Four years ago (2014), Joy and Mike Adase found their OG home on Heck Avenue.  They sold their 5 bedroom house in Howell, downsized their stuff, and moved into a historic  (1885)  two-story, 2 bedroom,  1200 square foot Ocean Grove cottage at #97  What-the-Heck Avenue.

Here is a link to an article we posted about the Adases in 2014 when they were newcomers:

New Grover in town. What the Heck.

Since they have been here full time, they have been  “in love” with the town of Ocean Grove and with their unique home.

So this year, the Adases decided to join the house tour, sponsored by the Historical Society of OG, which was held on Friday, August 3, 2018.  During the tour, Mike and Joy got out of the way and visited one of their favorite spots:  New Hope, Pa.

Joy said that it was a lot of work to get her home just right for the tour, but she is happy to “share”  her  home with visitors;  the more, the merrier.  “I feel blessed to live in this beautiful town and in this home,” said Joy. Now that it’s over, she says, “I’m glad we did it.”

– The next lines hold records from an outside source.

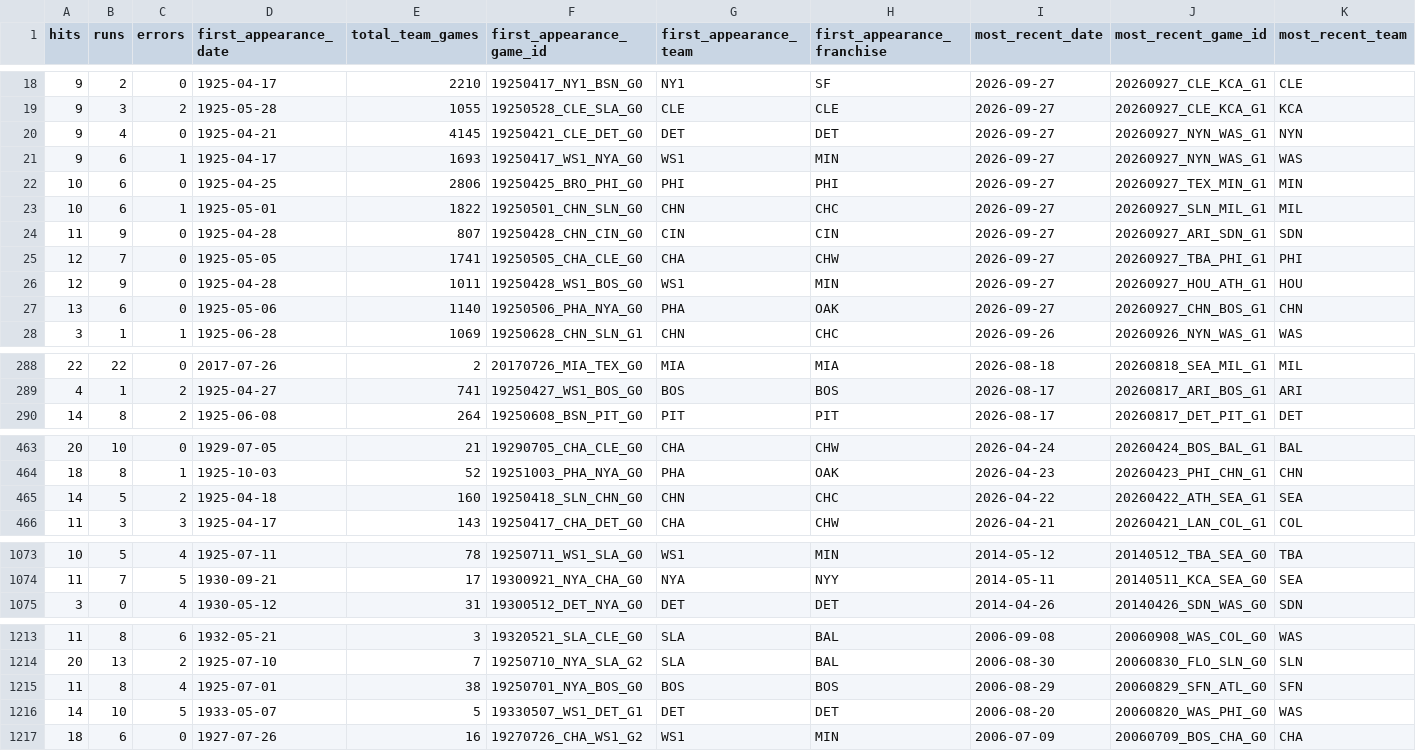
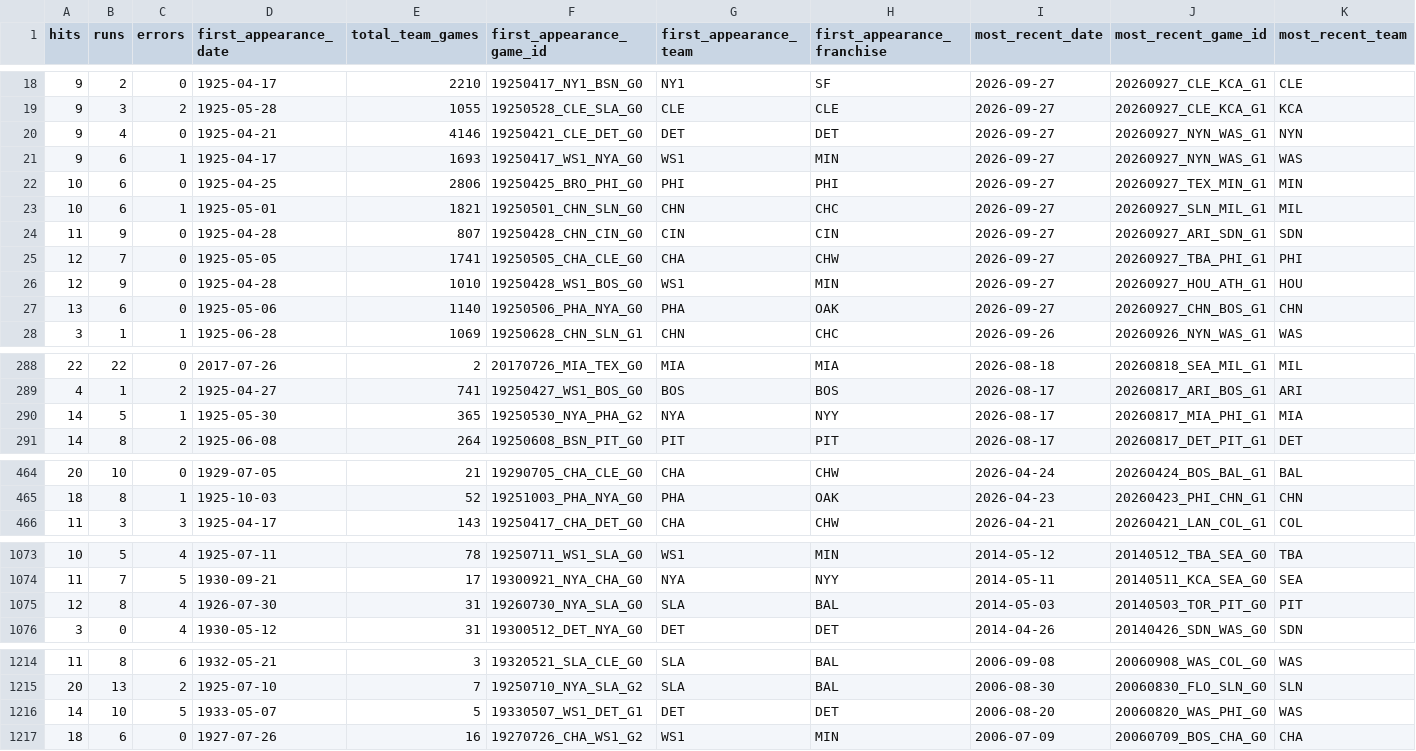
Before and after one commit to JacobPilawa/box_scorigami, a CSV file: validation/rhe_combo_summary.csv, drawn as a sheet; only a part is shown, gaps mark what is left out; removed rows and columns are numbered as before the commit, all else as after; rows hold the shown columns only; the diff covers the shown part only; the diff names each change by its address in the sheet, - before the commit and + after, or states it on an @@ line.

```diff
--- a/validation/rhe_combo_summary.csv
+++ b/validation/rhe_combo_summary.csv
-E20 (total_team_games): 4145
+E20 (total_team_games): 4146
-E23 (total_team_games): 1822
+E23 (total_team_games): 1821
-E26 (total_team_games): 1011
+E26 (total_team_games): 1010
+row 290: 14 | 5 | 1 | 1925-05-30 | 365 | 19250530_NYA_PHA_G2 | NYA | NYY | 2026-08-17 | 20260817_MIA_PHI_G1 | MIA
-row 465: 14 | 5 | 2 | 1925-04-18 | 160 | 19250418_SLN_CHN_G0 | CHN | CHC | 2026-04-22 | 20260422_ATH_SEA_G1 | SEA
+row 1075: 12 | 8 | 4 | 1926-07-30 | 31 | 19260730_NYA_SLA_G0 | SLA | BAL | 2014-05-03 | 20140503_TOR_PIT_G0 | PIT
-row 1215: 11 | 8 | 4 | 1925-07-01 | 38 | 19250701_NYA_BOS_G0 | BOS | BOS | 2006-08-29 | 20060829_SFN_ATL_G0 | SFN
```
Also changed, not shown: 3 added rows, 3 removed rows and 11 edited cells elsewhere in this file, validation/franchise_combo_tracking.csv, validation/panel_sanity.csv, 13 other files.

Docent Joanne greets visitors on the porch. Note the original metal awning. 8/3/18.  All photographs by Paul Goldfinger, Blogfinger.net.

There were 8 homes on the tour, and many visitors, mostly women in groups of 2-4, were happily making the rounds.

The house was on display with five docents providing a lively tour.  Joanne, a neighbor, was greeting visitors on the porch. She pointed out the original metal awning overhead, which is rare in the Grove. The original doorbell is rung by twisting a knob.

Docent Mike explains the front parlor. Blogfinger photos © 8/3/18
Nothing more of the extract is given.